→ **Task to complete**
Below are the records; copy each line in them that holds the word "https".

→ **Working data**

◆ ◆ ◆ ◆

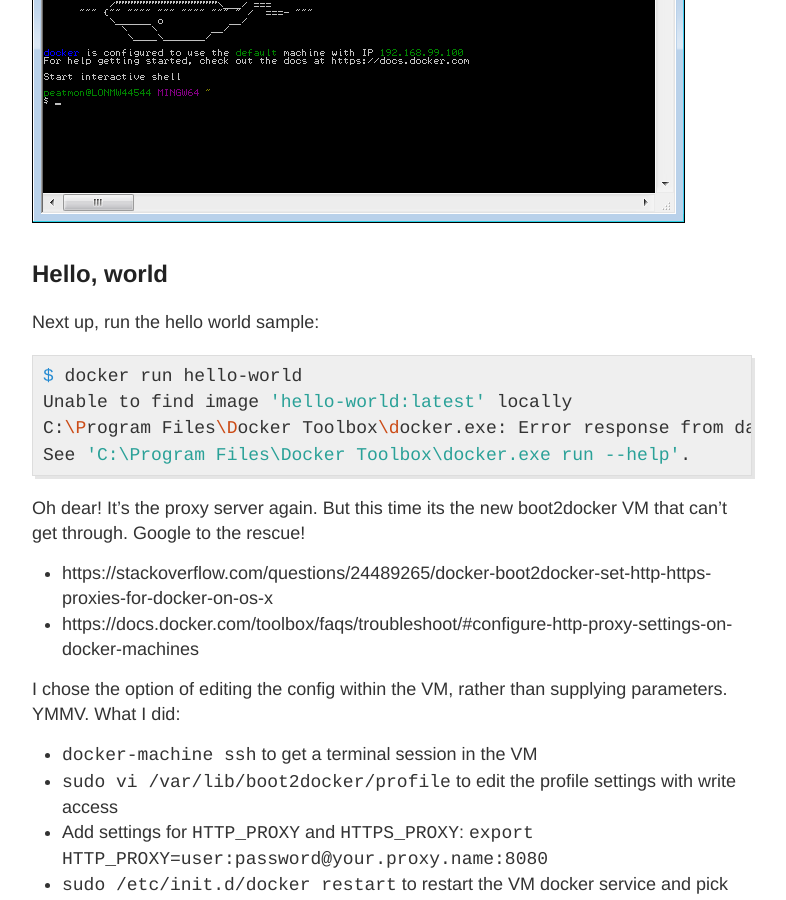
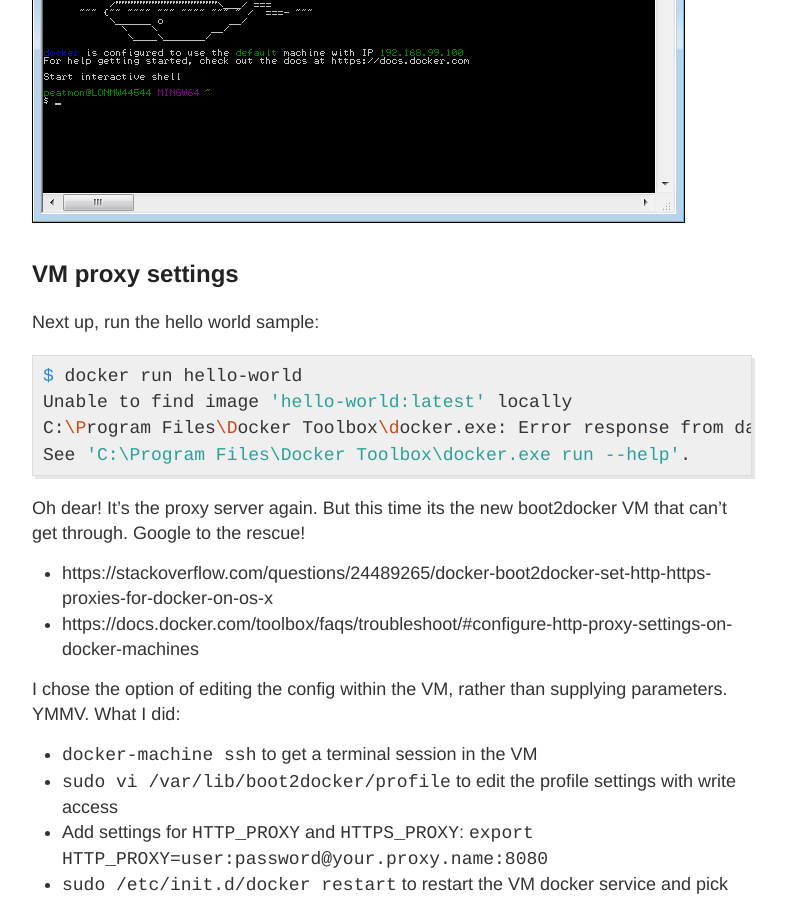
Before and after one commit to MorganPeat/MorganPeat.github.io, a Jekyll site: the page built from _posts/2018-01-19-docker-toolbox.md, in a window 1280 px wide and 900 px high, scrolled down 1172 px. Shown: the whole window, without its empty margins (248-1034 px from the left). Built offline with Jekyll 4.4.1, drawn with Linux system fonts in a browser that asks for light colours; comment, search, counter and statistics services are not loaded.

Commit message:
blank lines?

```diff
--- a/_posts/2018-01-19-docker-toolbox.md
+++ b/_posts/2018-01-19-docker-toolbox.md
@@ -23,6 +23,7 @@
 Looks like something went wrong in step ´Checking if machine default exists´...
 {% endhighlight %}
 
+
 ## Getting the Boot2Docker ISO image
 I think the issue is that the quickstart terminal doesn't have access through the corporate firewall so is unable to locate the ISO. A [forum post](https://forums.docker.com/t/pre-create-check-failed-when-first-time-launch-docker-quickstart-terminal/9977/3)  gives a workaround:
 * Download the latest boot2docker image from https://github.com/boot2docker/boot2docker/releases (v18.01.0-ce for me)
@@ -33,7 +34,7 @@
 ![Docker terminal]({{ site.baseurl }}/images/docker-terminal.png "Docker terminal")
 
 
-## Hello, world
+## VM proxy settings
 Next up, run the hello world sample:
 {% highlight shell %}
 $ docker run hello-world
```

◆ ◆ ◆ ◆

→ **Written response**
 I think the issue is that the quickstart terminal doesn't have access through the corporate firewall so is unable to locate the ISO. A [forum post](https://forums.docker.com/t/pre-create-check-failed-when-first-time-launch-docker-quickstart-terminal/9977/3)  gives a workaround:
 * Download the latest boot2docker image from https://github.com/boot2docker/boot2docker/releases (v18.01.0-ce for me)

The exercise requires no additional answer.